I’ll confess that, for better or worse, I entered this beat assuming most supporters of online education would fall into the progressive/liberal camp. But I’m starting to sense that, at the very least, the cause can be selectively championed by both sides. Moreover, it may be one that has been more effectively championed by (fiscal and libertarian) conservatives.

A May policy brief by the Florida free-market think tank The James Madison Institute heaps more praise on the already-revered Florida Virtual School. Claiming that virtual schools are more equipped to prepare students for a “knowledge-based economy” and able to do so at a lesser cost per student, the brief pushes Florida to seize on its role as a national leader in online learning to shift public education to a structure where the time and progress of a school day takes a backseat to a focus on the quantity and quality of concepts mastered.

Pretty uncontroversial, nonpartisan stuff, right? While the National Collegiate Athletic Association has expressed its position that virtual education courses that do not mandate some time frame for completion may not require proper rigor, I think it’s a safe bet that most instructors, brick-and-mortar or otherwise, would love the benefit of some extra time to help students who are eager to learn but not the quickest of learners.

Yet, in Florida, at least, the issue of virtual education is, or at least was, a conservative cause during FLVS’s inception. Julie Young, the chief executive officer of FLVS, said in an April meeting with reporters from Education Week that a key spark for the creation of FLVS was Republican Jeb Bush’s presence in the governor’s office at the time, as well as Republican majorities in the legislature.

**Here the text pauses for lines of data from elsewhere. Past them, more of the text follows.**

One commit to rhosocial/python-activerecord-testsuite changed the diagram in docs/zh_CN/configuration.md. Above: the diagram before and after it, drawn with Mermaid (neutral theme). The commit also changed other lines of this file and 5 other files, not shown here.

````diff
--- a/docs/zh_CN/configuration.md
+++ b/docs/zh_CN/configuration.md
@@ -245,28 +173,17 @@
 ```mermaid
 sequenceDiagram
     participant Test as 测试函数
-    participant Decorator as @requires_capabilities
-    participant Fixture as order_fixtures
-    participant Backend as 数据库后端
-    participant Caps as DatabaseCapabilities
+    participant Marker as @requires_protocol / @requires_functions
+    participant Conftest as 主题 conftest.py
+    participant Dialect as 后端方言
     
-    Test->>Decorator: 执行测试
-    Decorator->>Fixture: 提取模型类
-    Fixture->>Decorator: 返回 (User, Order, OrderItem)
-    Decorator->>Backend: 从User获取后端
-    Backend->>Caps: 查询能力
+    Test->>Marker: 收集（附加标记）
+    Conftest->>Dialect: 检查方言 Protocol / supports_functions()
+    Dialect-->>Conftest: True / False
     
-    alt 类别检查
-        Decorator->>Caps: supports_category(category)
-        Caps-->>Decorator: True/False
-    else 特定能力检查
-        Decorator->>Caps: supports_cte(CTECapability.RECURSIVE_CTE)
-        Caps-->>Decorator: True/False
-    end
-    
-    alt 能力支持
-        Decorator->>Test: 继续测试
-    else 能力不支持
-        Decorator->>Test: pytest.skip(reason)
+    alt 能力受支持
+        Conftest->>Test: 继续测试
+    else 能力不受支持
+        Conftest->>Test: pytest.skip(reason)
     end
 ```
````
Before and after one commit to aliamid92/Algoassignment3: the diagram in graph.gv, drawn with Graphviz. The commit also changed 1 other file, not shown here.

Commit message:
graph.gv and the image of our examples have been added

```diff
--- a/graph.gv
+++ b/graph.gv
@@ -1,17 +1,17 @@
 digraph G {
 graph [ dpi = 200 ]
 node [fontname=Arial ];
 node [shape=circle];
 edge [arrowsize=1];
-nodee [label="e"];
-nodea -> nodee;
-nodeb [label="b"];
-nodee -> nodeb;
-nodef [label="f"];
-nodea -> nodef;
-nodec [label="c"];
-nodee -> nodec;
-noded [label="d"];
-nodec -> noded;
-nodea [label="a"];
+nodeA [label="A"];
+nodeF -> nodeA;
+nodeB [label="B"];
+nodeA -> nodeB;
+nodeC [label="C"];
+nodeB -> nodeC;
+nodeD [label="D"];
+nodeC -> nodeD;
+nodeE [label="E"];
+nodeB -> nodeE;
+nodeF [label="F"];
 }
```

Of course, with the recent release of the National Education Technology Plan and the National Broadband Plan by the Obama administration, it would be hard to say Republicans own virtual education advocacy.

Karen Cator, who heads technology initiatives for the U.S. Education Department, told EdWeek, “Technology allows us to create more engaging and compelling learning opportunities for students and allows us to personalize the learning experience,” indicating a willingness to increase blended learning opportunities. And one of the broadband plan’s key points was expanding high-speed Internet access to all communities by upgrading current telephone infrastructure to ensure low-income and rural students can gain necessary Internet access to undertake online education assignments.

Perhaps it’s more a matter of how you frame virtual schooling. Conservatives seem to boast the benefits of expanding opportunities to all students while streamlining costs for the education provider. Liberals appear to advocate the benefits of leveling the playing field for disadvantaged or geographically isolated students.

Is that a fair analysis? And if so, is either approach working better?

A version of this news article first appeared in the Digital Education blog.